After the San Jose Sharks lost their seventh straight game Saturday, trade buzz arose surrounding the team. As this column speculated, general manager (GM) Doug Wilson was not swept up in it, telling the San Jose Mercury News after practice Sunday, February 17 that it is up to the current roster to get the job done.
The only moves made ahead of Tuesday's road game against the St. Louis Blues were putting forward James Sheppard on injured reserve and recalling enforcer Matt Pelech. Wilson and head coach Todd McLellan say effort and execution are the keys to leading the team from its slump, with the GM additionally suggesting to the Mercury News Monday that players might be trying to do too much:
"You try and take the responsibility to go and do something that goes outside our system. You're doing it because you think that helps. It doesn't help. The trust in how we play repetitively is what allows you to play very well for a long period of time...One little thing should not be changing how you approach the game."
This can especially describe the power play, which was the main focus of practice after managing just two goals in its last 38 chances. Had they scored at their typical rate over the past few seasons (over 20 percent), they would have had six more goals in their last six games resulting in between two and four more wins depending on how they were delegated.
True, that could mean as little as two more points in the standings. Still, there would be no trade buzz surrounding a team that started the season 7-0-0 just because they have now gone 2-4-1. A 9-4-1 record would place them ahead of Tuesday's opponent for the fourth spot in the NHL Western Conference standings.

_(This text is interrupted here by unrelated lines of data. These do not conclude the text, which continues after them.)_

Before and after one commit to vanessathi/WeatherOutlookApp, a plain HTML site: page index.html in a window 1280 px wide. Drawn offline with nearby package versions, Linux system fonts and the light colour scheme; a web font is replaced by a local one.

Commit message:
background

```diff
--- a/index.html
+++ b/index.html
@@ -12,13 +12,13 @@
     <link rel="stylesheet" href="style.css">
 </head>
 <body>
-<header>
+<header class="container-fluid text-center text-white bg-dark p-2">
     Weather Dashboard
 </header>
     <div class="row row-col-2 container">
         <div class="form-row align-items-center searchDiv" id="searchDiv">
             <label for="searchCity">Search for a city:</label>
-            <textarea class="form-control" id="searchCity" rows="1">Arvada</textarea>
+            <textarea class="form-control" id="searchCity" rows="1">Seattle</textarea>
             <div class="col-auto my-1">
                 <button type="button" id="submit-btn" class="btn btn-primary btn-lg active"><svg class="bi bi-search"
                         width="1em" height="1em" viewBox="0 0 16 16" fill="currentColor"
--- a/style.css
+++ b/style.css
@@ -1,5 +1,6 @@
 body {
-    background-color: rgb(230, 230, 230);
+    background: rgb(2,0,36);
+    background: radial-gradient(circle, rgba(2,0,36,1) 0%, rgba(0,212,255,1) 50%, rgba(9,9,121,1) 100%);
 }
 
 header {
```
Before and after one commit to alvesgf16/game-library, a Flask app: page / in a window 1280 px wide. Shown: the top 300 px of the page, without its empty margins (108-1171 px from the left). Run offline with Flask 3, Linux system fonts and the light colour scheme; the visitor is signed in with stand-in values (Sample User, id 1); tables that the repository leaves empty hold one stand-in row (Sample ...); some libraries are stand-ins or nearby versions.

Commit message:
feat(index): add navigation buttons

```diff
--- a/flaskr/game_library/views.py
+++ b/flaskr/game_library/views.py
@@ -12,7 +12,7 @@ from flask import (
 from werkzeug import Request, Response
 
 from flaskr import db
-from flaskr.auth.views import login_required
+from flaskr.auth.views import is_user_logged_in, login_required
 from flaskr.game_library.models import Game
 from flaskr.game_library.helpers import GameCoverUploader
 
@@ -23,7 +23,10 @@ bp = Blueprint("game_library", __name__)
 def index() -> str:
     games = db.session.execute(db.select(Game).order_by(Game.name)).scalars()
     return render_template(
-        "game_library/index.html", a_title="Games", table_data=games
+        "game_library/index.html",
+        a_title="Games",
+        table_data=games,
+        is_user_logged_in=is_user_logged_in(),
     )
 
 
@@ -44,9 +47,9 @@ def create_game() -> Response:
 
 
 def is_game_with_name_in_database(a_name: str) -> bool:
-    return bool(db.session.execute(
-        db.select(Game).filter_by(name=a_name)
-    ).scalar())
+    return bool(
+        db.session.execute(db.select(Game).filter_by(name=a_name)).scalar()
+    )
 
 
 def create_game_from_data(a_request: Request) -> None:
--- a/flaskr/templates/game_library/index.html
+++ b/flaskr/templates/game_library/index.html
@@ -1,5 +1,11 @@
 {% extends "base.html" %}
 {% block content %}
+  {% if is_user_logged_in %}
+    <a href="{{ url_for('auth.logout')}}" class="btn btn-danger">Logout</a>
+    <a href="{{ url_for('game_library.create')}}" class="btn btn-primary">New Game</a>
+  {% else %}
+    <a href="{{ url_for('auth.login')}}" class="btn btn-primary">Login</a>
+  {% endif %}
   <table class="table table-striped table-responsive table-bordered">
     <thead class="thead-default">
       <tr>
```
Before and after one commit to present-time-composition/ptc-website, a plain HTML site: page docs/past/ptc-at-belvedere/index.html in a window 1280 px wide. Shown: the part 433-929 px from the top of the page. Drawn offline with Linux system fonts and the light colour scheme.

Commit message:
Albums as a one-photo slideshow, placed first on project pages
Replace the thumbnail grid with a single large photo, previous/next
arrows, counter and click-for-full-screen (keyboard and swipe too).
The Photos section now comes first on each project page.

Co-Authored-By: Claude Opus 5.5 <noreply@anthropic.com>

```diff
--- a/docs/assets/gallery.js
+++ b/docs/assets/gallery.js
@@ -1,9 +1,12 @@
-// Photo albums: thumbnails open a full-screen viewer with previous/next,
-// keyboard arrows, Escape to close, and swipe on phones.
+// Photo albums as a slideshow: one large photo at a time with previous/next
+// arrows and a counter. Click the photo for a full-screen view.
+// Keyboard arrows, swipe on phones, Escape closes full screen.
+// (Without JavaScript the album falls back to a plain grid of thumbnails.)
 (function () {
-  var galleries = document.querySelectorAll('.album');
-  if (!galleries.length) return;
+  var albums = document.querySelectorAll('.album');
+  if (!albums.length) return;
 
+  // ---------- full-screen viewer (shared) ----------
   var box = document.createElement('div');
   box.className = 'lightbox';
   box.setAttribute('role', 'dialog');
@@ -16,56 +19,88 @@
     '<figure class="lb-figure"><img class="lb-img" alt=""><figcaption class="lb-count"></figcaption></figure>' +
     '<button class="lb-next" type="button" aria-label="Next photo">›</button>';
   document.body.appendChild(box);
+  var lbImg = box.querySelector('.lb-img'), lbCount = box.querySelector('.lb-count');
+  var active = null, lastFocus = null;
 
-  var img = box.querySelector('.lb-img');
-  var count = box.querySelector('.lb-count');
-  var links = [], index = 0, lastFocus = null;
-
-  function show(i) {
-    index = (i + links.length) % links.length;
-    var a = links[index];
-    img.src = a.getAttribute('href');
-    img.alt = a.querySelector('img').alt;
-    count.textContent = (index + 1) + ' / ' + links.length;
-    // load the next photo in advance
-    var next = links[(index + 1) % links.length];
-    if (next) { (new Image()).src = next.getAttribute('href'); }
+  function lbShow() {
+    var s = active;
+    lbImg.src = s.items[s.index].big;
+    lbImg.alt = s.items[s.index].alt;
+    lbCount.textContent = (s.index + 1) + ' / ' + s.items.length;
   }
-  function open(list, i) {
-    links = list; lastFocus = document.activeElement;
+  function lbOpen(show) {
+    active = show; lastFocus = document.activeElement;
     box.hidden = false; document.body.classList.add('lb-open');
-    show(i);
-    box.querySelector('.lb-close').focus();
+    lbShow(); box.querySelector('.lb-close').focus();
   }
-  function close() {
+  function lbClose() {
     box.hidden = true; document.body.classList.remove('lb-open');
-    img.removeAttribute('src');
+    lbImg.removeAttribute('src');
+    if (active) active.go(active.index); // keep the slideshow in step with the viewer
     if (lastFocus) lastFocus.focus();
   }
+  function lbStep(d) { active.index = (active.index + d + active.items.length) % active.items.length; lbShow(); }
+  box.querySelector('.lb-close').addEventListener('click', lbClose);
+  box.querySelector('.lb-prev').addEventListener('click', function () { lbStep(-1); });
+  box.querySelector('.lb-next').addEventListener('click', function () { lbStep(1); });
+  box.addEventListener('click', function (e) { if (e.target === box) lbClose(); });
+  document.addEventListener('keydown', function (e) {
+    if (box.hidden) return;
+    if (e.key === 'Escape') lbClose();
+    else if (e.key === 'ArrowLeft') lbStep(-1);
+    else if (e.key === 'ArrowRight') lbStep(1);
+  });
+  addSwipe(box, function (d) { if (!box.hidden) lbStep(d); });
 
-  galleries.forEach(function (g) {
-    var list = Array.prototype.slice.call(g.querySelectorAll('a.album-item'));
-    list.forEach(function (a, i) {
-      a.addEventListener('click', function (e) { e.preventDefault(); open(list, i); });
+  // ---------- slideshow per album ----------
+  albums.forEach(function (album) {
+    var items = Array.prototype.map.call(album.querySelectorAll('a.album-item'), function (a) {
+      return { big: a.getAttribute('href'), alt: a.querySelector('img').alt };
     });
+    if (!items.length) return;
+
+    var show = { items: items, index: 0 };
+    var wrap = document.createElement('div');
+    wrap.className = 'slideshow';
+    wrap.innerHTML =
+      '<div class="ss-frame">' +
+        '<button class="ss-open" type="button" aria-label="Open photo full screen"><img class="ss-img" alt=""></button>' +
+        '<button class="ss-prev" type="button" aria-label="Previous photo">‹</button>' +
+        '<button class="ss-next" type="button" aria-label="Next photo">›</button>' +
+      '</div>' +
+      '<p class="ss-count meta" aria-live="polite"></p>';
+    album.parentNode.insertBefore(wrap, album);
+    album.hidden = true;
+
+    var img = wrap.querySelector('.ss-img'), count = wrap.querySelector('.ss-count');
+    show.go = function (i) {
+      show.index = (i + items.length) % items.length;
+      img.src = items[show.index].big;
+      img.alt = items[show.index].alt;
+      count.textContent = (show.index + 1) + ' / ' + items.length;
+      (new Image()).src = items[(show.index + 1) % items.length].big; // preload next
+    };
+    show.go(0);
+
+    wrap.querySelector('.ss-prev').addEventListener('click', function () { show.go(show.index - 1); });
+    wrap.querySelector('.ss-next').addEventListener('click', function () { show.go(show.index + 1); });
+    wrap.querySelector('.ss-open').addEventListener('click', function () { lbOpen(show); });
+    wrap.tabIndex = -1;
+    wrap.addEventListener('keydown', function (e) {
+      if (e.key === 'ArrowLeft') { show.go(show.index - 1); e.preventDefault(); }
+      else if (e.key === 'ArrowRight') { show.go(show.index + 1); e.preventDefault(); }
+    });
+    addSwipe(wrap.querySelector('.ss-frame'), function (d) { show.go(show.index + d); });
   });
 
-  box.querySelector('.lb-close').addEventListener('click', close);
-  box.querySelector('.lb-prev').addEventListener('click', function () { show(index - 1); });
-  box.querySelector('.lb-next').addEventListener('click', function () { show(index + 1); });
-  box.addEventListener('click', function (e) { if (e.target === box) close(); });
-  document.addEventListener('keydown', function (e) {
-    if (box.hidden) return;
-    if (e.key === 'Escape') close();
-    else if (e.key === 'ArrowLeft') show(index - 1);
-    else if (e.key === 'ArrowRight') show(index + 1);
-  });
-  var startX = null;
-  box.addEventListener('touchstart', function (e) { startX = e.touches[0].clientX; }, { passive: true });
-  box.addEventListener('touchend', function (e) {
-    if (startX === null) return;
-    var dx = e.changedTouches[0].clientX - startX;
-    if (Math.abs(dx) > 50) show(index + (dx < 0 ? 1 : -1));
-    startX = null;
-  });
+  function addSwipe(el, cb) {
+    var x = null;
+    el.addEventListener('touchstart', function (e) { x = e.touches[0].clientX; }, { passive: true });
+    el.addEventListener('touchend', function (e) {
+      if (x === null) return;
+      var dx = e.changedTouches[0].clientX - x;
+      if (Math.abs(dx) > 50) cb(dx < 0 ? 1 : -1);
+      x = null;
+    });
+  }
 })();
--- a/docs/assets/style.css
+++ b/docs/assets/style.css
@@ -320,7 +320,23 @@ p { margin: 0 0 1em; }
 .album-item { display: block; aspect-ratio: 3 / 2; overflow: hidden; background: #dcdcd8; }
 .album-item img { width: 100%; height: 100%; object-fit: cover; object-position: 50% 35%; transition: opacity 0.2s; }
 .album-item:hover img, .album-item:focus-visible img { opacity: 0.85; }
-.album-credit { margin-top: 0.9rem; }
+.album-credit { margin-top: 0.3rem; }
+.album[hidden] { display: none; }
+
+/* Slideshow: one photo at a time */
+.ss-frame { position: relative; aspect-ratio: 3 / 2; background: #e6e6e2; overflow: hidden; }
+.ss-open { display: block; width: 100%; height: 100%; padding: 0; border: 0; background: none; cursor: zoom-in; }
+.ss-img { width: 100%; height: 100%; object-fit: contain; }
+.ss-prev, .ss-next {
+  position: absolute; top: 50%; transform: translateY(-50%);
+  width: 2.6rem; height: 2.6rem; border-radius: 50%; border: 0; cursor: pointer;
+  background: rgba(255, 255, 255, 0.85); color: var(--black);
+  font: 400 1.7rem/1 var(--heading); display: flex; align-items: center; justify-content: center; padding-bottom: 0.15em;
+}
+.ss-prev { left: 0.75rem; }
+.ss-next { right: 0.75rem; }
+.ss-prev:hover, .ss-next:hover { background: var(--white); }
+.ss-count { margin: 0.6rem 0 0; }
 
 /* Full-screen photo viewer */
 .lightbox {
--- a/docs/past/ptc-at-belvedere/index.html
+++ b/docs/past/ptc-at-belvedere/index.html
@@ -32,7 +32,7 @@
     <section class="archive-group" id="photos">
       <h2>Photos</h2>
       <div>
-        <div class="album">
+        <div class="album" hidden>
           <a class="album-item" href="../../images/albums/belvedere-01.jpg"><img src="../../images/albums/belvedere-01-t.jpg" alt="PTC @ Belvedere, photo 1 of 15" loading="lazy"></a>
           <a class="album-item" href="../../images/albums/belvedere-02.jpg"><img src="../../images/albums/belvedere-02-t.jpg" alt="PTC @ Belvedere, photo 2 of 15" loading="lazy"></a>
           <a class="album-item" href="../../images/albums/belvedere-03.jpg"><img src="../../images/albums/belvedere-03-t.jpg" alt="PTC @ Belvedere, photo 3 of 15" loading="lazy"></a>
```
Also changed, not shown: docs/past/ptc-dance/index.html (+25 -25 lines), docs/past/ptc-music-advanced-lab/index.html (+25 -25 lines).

At best, they could have beaten the Anaheim Ducks on the road, Chicago Blackhawks at home and beaten both the Phoenix Coyotes and Nashville Predators in regulation. If that had happened, they would be 11-2-1—a half-game ahead of Anaheim in the Pacific Division and a half-game behind Chicago for the top spot in the NHL.
In other words, the difference between glorious success and gaping failure is the performance of a few people on the ice for a few shifts in a few games. Can the Sharks get that execution back Tuesday, or will the slide continue?